* _Task statement_
Find every line in the records below that holds the word "secure", and copy it out.

——————

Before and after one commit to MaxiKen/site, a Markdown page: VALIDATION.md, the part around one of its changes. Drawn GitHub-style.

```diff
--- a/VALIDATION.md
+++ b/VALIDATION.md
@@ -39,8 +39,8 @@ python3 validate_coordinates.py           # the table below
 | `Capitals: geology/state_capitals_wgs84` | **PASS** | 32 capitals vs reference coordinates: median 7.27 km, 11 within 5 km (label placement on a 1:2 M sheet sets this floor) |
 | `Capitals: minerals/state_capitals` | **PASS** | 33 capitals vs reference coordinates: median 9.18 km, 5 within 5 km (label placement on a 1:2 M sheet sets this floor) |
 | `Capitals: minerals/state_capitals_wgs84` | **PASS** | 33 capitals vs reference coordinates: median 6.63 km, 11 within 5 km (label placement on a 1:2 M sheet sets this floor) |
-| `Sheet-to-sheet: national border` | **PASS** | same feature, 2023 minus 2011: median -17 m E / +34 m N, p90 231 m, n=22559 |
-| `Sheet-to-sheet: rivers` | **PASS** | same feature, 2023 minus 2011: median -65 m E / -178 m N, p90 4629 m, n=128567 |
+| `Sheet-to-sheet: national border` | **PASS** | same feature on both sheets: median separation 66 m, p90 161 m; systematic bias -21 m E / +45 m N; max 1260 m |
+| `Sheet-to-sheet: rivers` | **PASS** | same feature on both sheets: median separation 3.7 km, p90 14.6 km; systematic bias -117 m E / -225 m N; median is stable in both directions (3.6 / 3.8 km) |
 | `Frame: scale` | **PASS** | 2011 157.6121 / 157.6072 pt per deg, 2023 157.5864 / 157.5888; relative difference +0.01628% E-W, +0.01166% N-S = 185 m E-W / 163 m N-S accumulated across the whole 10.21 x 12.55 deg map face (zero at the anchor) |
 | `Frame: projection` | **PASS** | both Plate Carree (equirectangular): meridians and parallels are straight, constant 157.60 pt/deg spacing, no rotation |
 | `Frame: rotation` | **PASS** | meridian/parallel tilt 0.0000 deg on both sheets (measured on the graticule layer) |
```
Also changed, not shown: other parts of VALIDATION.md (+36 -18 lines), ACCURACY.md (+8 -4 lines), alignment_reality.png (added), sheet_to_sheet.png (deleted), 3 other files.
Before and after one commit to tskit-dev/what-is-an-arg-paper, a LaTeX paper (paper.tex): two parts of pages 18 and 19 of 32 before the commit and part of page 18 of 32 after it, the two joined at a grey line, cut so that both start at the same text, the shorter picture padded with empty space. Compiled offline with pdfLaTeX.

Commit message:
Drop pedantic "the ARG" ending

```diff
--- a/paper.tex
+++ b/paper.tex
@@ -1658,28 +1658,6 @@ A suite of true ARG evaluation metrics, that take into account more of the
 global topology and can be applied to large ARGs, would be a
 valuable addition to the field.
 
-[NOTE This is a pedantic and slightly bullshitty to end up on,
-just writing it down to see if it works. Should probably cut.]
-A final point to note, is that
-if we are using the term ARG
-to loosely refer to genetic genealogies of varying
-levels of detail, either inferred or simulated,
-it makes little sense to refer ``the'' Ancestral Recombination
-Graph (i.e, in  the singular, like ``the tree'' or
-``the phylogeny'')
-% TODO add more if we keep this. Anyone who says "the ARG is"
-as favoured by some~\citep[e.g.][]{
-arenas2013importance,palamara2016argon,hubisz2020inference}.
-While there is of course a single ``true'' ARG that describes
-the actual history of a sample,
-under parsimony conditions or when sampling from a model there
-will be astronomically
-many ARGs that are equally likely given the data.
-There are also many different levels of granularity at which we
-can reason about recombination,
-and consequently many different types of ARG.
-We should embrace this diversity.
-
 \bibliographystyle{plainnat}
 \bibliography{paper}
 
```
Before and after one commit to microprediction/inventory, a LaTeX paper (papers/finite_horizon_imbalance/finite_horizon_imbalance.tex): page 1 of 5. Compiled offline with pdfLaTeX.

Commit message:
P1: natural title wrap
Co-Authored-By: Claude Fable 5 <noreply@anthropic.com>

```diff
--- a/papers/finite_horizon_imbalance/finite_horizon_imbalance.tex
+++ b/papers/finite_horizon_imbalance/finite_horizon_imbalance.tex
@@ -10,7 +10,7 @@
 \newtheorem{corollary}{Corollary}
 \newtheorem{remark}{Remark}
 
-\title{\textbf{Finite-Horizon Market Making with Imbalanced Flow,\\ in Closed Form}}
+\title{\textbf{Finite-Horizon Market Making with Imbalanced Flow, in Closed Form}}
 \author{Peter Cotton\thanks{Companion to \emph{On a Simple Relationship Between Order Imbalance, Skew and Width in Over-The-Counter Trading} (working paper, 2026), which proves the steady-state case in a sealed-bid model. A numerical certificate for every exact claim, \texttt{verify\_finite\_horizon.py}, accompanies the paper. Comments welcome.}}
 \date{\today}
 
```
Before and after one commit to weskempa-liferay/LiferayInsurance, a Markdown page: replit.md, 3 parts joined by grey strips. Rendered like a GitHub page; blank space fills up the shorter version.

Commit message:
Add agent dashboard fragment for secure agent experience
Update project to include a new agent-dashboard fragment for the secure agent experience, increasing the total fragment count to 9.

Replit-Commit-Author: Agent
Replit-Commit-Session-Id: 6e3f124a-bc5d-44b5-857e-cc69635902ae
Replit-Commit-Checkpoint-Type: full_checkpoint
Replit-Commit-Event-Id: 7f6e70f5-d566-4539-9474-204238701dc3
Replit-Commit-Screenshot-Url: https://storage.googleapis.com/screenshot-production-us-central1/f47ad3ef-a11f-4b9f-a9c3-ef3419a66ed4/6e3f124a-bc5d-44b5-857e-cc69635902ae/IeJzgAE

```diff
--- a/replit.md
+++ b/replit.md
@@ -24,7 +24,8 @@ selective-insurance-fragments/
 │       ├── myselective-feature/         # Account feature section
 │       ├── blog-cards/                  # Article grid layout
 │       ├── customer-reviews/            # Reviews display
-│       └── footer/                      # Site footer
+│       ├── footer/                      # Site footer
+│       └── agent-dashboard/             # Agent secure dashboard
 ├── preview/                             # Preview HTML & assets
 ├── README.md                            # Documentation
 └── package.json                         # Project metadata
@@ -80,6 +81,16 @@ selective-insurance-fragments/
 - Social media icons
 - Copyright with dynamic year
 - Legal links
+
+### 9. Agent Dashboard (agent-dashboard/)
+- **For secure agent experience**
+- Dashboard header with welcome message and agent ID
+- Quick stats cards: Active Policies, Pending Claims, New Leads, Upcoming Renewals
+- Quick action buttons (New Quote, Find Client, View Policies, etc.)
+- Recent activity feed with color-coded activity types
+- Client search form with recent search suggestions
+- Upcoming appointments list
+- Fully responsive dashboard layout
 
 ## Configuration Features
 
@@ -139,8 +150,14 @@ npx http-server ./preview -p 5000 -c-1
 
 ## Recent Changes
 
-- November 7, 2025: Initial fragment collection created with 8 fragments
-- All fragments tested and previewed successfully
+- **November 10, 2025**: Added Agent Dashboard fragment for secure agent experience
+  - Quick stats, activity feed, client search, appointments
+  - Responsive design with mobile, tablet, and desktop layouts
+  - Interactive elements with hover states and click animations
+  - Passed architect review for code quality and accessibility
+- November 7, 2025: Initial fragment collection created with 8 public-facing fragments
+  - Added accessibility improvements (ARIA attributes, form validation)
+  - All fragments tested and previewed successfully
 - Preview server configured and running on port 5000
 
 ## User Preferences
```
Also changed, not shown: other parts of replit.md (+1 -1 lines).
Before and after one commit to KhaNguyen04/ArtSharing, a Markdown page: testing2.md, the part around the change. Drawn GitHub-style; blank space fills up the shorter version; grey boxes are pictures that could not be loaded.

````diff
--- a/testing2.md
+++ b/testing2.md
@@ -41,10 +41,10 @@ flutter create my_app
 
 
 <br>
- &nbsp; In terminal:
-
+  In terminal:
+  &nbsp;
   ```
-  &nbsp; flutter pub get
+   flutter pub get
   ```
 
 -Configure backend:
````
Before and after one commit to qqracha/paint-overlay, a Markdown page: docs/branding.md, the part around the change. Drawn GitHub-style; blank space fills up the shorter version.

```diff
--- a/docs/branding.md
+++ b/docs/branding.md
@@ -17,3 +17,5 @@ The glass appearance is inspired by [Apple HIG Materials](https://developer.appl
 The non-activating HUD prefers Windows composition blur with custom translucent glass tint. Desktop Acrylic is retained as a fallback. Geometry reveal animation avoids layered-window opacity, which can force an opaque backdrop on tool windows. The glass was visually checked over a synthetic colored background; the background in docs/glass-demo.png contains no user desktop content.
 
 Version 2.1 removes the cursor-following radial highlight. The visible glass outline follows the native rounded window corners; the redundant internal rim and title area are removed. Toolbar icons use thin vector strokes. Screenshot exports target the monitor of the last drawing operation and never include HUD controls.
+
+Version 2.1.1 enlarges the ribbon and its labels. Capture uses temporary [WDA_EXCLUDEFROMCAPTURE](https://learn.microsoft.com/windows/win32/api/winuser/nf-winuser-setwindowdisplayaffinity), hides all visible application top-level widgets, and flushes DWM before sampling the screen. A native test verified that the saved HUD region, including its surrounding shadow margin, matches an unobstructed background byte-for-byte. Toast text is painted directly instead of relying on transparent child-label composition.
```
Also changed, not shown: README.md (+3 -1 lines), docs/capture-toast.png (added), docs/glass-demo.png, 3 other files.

——————

* _Exercise output_
Add agent dashboard fragment for secure agent experience
Update project to include a new agent-dashboard fragment for the secure agent experience, increasing the total fragment count to 9.
+│       └── agent-dashboard/             # Agent secure dashboard
+- **For secure agent experience**
+- **November 10, 2025**: Added Agent Dashboard fragment for secure agent experience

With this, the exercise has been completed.